PROBLEM STATEMENT -> Find each line below that includes "CANCELLED", then copy it.

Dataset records
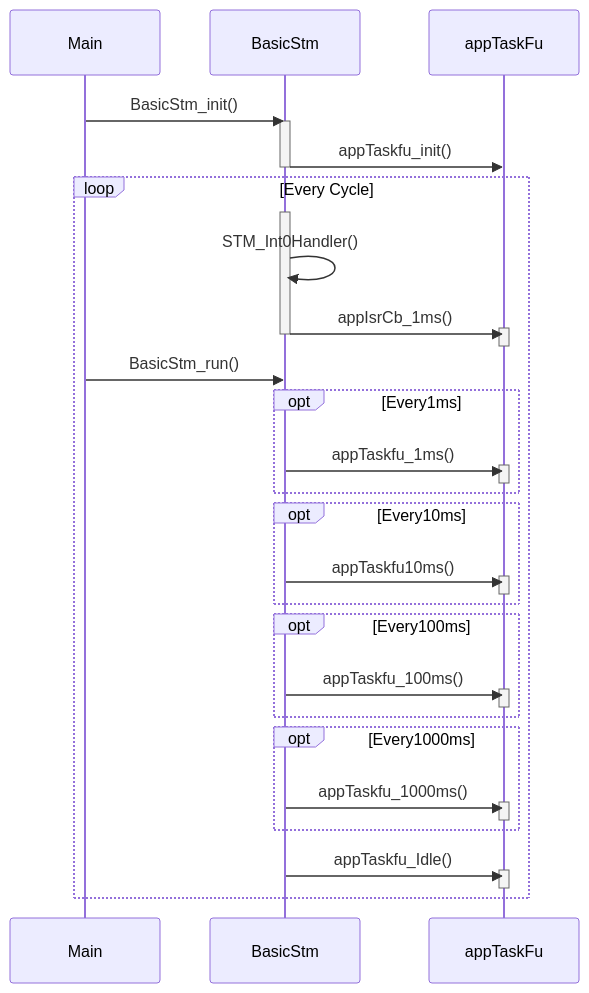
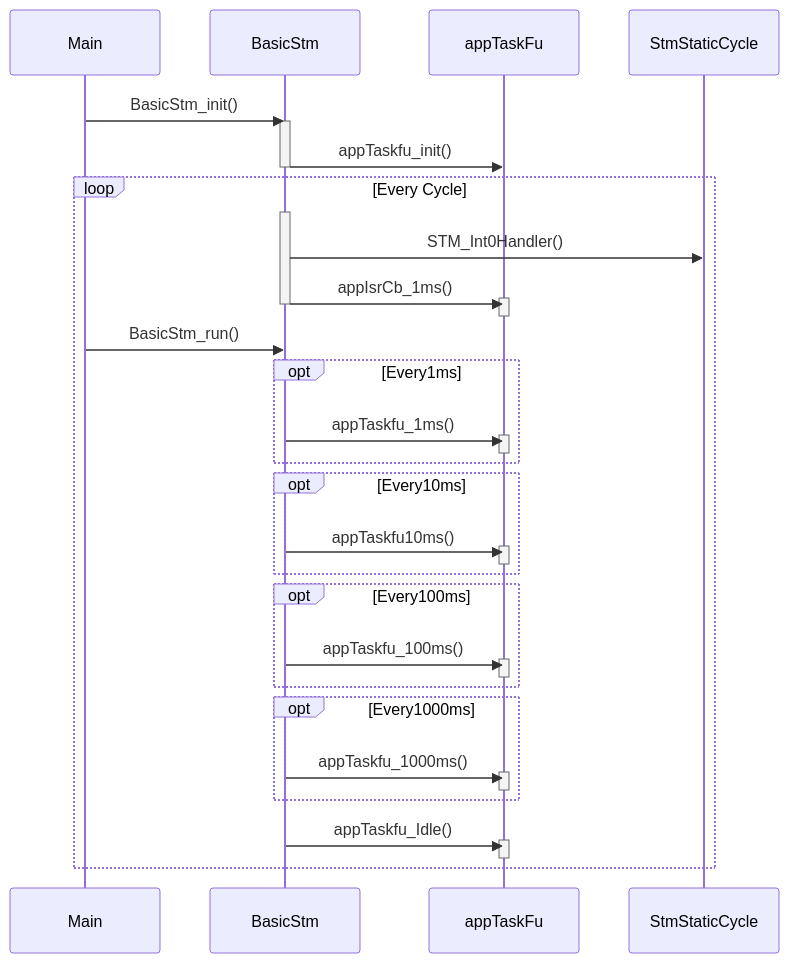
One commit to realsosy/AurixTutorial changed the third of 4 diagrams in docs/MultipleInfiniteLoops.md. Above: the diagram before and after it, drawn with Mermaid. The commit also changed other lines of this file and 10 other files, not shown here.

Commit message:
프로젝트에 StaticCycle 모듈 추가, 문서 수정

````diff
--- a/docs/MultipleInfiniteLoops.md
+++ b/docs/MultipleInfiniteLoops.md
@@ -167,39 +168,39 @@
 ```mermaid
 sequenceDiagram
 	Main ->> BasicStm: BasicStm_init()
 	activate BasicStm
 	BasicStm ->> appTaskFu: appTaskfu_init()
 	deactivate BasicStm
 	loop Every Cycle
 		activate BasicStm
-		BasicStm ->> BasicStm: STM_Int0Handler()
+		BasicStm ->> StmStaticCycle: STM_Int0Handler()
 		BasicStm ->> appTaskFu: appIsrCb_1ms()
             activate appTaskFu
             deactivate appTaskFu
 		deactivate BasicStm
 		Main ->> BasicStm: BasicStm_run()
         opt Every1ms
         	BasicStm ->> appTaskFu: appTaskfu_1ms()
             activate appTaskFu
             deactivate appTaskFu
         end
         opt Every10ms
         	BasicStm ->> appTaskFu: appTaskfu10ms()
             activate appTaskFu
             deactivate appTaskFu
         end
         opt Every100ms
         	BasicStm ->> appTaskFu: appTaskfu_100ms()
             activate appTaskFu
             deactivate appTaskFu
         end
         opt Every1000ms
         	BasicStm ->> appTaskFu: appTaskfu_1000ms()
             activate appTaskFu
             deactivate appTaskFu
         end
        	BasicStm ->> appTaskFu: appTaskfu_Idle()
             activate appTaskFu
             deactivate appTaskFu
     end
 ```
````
---
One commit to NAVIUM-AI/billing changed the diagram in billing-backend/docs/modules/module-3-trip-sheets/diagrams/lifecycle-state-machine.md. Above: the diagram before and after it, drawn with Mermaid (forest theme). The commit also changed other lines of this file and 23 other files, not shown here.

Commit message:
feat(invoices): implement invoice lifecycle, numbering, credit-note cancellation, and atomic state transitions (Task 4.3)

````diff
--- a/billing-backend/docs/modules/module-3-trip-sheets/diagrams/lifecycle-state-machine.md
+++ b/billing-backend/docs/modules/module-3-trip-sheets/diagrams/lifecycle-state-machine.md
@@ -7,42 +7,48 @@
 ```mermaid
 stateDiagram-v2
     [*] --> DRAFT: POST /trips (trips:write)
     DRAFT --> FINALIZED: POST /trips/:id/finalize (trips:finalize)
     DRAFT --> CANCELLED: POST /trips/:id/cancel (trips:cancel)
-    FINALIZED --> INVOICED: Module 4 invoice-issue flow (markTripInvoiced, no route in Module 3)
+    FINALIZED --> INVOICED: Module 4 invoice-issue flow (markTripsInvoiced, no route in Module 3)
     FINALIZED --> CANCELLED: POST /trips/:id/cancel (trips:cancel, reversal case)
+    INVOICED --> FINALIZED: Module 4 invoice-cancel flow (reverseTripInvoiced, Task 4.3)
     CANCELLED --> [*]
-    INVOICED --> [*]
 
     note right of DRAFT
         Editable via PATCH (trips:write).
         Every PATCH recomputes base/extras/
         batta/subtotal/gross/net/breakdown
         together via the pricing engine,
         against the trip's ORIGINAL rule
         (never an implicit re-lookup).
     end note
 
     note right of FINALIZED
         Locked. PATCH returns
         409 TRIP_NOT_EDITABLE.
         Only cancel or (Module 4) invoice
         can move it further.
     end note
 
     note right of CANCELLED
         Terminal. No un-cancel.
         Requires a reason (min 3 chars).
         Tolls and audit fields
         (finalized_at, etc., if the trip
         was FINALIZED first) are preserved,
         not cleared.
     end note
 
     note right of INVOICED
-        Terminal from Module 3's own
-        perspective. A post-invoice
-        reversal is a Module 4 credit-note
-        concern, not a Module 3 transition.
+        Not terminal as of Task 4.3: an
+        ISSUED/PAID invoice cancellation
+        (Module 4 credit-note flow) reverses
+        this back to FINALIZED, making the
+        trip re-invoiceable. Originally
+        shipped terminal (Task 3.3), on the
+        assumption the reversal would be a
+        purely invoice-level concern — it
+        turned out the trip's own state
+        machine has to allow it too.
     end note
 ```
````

EXERCISE OUTPUT ->
     DRAFT --> CANCELLED: POST /trips/:id/cancel (trips:cancel)
     FINALIZED --> CANCELLED: POST /trips/:id/cancel (trips:cancel, reversal case)
     CANCELLED --> [*]
     note right of CANCELLED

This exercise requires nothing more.